                From the perspective of an outsider, I would feel that the criminal justice failed to serve justice. Yes, the cab driver is alive, but his assailant has not paid the price for his crime. A person who assaults a post office worker or a bus driver can serve five years or more. A cab driver, who services people within the community and deals with customers on a personal level, should be able to get the same respect as the post office worker or the bus driver. Those who assault those workers I’m sure can’t get out of jail with bail. This shows that equality is still not in society and even though the cab driver may be paid and work under different circumstances, his job is to still service the people who ask for help.

In terms of his family, I’m sure that they want to stand behind their loved one, even though he probably embarrassed them. I’m sure that they are trying to support him as much as possible, thus putting up their house for bail. In the back of one of their minds, one probably feels that putting the house up for bond wasn’t a good idea, but of course wouldn’t mention their thoughts aloud. Paying $500,000 for him to get out of jail, not including legal fees is something that I feel wasn’t worth it. Yes, Enright might have suffered in jail and possibly experienced post traumatic stress disorder and alcoholism, but he made his bed, so he should lay in it. Being 21 as an offender made the criminal justice system charge him with second-degree attempted murder as hate crime (as an adult). Hate crimes are usually taken serious in court, so putting up their house and a certificate of deposit might have been attempts that still can’t keep him from going to prison.

Being that the crime is considered a hate crime, Enright felt less remorse when he committed the crime being that he must’ve hated the drivers’ Islamic culture. If I was the cab driver, I would feel that justice wasn’t served and allowing him to walk around free is a danger to other Islamic people. I would also feel that his post traumatic stress disorder and alcoholism was staged in order to get him out of the situation he put himself in. Enright probably feels good that he’s able to be out of prison for the time he is. Having to obey an 8 pm curfew would not be fun for a 21-year-old, but I feel he would rather take it then be locked up in a cell. In terms of changing his thoughts about Islamic people, I feel that his thoughts haven’t changed since his bias against the characteristic is strong.

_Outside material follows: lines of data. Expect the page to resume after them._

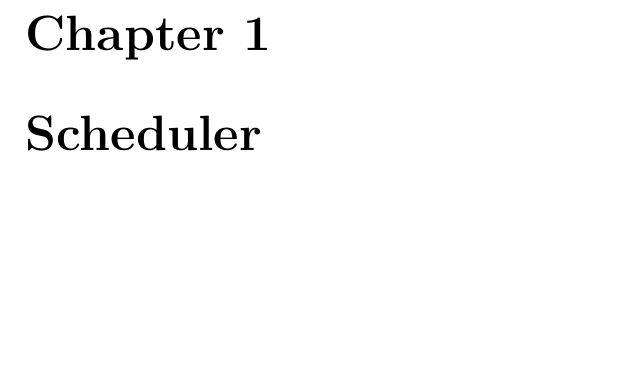
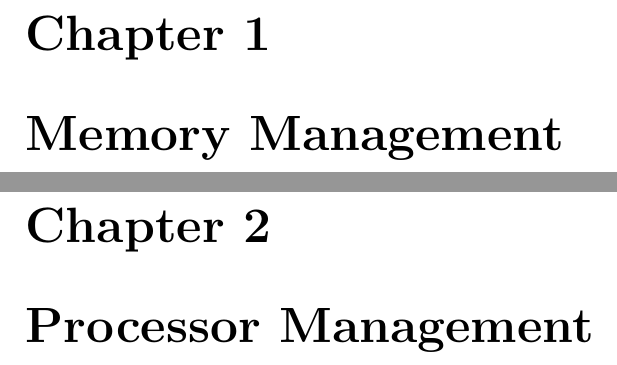
Before and after one commit to AaronMorais/SE-350-Project, a LaTeX document (report/report.tex): part of page 9 of 22 before the commit and two parts of pages 9 and 10 of 24 after it, the two joined at a grey line, cut so that both start at the same text, the shorter picture padded with empty space. Compiled offline with pdfLaTeX.

```diff
--- a/report.tex
+++ b/report/report.tex
@@ -83,9 +83,16 @@
 % TODO INTRODUCTION
 
 \part{Kernel API}
+% Make sure to include pseudocode and testing, if appropriate.
 
-\chapter{Scheduler}
-% Make sure to include pseudocode and testing, if appropriate.
+\chapter{Memory Management}
+% void *request_memory_block();
+% int release_memory_block(void *memory_block);
+
+\chapter{Processor Management}
+% int release_processor();
+
+\chapter{Processor Management}
 
 \section{Description}
 
```
Also changed, not shown: report.pdf (deleted), report/report.pdf (added).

From an Islamic person’s perspective, I would be upset that the criminal justice system let this man have bail from jail. I would also feel that being that my culture is a minority and still not favored in the United States that justice wouldn’t be served and this man would still be able to commit future hate crimes.  From the prospective of people who hate Islamic people, I’m sure they’re proud of Enright for committing the act. Some are probably shocked, but glad that he was able to commit the act, have bail and make it. Now with this happening, this can give other hate crime offenders ideas of trying to commit hate crime acts and think they can get away with it.

Advertisements

Leave a Reply

Fill in your details below or click an icon to log in:

WordPress.com Logo

You are commenting using your WordPress.com account. Log Out / Change )

Twitter picture

You are commenting using your Twitter account. Log Out / Change )

Facebook photo

You are commenting using your Facebook account. Log Out / Change )

Google+ photo

You are commenting using your Google+ account. Log Out / Change )

Connecting to %s

%d bloggers like this: